Wavemaker Impact, Bill Gates founded Breakthrough Energy Ventures, GenZero, and Singapore’s Temasek have announced the launch of Rize, their new agritech startup to decarbonise rice cultivation in Southeast Asia and the rest of Asia. The startup will be headed by Chief Executive Officer Dhruv Sawhney who was appointed last month.

Following the announcement of the venture in October 2022, the startup is building a platform that it says will rapidly identify and implement the most effective strategies to reduce greenhouse gas emissions in rice cultivation and the right economic incentives to drive the adoption of sustainable cultivation techniques.

Rize’s first two markets are Indonesia and Vietnam. The startup already has local teams in place, and pilots have been conducted in both countries with positive initial results.

Rize CEO Dhruv Sawhney joined the team after heading up Nuture.Farm, one of India’s largest digital platforms for facilitating sustainable agriculture. Under Dhruv’s leadership, Nuture.Farm onboarded over 2.5 million farmers and 100,000 agricultural retailers and led one of India’s largest programs to eliminate the burning of crop residue. In addition to direct experience in decarbonizing the rice value chain, Dhruv is also a successful startup founder having built and exited his food supply chain business to Zomato in 2018.

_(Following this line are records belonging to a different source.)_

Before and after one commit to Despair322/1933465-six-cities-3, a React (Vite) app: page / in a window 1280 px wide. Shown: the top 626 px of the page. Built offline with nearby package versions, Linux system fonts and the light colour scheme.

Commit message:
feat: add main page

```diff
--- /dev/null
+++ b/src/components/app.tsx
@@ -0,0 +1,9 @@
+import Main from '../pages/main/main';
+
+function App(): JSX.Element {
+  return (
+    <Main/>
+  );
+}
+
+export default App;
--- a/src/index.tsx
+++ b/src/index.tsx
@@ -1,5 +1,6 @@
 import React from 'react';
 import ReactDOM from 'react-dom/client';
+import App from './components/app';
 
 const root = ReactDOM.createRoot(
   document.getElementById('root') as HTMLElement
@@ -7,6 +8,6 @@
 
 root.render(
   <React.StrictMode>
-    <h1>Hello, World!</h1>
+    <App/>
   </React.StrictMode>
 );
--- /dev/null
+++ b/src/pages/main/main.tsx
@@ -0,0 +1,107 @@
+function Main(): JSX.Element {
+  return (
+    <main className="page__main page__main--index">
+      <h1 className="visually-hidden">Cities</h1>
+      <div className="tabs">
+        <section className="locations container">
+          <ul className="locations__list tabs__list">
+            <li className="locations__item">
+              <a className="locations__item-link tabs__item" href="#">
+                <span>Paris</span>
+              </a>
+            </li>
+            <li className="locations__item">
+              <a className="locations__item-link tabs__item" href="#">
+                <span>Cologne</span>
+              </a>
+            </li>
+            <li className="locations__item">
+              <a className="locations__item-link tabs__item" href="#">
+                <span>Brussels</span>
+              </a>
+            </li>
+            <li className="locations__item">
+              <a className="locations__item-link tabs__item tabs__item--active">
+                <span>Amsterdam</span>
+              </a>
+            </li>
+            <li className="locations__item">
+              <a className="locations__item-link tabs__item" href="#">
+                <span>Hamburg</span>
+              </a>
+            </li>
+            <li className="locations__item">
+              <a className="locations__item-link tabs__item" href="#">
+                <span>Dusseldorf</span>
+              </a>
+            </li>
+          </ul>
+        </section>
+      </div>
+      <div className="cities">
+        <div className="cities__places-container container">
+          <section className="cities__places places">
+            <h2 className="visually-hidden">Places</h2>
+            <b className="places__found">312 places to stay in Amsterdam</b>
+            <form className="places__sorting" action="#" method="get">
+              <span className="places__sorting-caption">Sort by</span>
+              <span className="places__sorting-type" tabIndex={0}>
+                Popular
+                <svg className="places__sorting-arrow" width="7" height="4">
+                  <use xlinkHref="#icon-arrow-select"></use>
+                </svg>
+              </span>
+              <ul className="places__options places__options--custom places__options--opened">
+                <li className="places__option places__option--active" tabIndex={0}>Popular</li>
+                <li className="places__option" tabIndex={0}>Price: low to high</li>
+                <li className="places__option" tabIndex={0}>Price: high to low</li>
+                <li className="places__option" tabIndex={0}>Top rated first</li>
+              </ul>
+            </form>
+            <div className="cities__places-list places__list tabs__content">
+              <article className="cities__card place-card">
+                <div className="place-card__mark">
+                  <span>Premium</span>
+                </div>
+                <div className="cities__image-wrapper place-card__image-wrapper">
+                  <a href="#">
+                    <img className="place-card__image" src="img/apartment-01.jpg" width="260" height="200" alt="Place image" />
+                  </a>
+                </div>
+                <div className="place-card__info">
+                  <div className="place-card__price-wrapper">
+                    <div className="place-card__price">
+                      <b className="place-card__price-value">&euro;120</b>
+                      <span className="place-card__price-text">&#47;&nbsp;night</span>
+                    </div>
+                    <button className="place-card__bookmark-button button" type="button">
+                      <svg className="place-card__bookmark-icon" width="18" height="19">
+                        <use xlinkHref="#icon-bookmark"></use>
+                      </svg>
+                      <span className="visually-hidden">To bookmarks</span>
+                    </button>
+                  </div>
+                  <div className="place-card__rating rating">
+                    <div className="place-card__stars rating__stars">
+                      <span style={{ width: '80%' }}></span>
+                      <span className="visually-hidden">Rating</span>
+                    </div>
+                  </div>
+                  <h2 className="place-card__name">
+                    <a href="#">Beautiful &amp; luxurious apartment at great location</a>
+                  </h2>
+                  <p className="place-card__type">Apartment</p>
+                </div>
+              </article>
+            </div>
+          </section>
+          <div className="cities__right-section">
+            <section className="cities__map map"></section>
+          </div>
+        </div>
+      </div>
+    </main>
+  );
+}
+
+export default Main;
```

“After enteric emissions, rice is the second-largest driver of agricultural emissions globally. Technology exists to decarbonize rice cultivation, but it requires farmers to change their behavior. Using carbon credits and other economic incentives, I’m excited to take on this important challenge and lead the Rize team in developing a highly innovative and scalable solution that creates a win-win-win proposition: improving the livelihoods of the 400 million people involved in rice cultivation in the region, enhancing food security for a staple crop, and making a difference in the fight against climate change,” said Dhruv.

Rice is the greatest climate and food security challenge in the Southeast Asian region. Already a staple crop for more than half of the world’s population, rice will see global demand increase by 50% by 2050.

Rice cultivation is the second-largest source of greenhouse gas emissions in agri-food due to methane-emitting bacteria generated from flooded rice paddy fields. Rice is also the leading source of methane emissions in Southeast Asia, responsible for up to 33% of the region’s methane emissions, with methane having over 80 times more global warming potential than carbon dioxide.

Across Asia, the livelihoods of 400 million people on 144 million smallholder farms depend on rice, with the average farm size ranging from 0.5 to 2 hectares. There are also significant yield gaps. In Southeast Asia, rice production per hectare lags behind high-producing countries by approximately 40%.5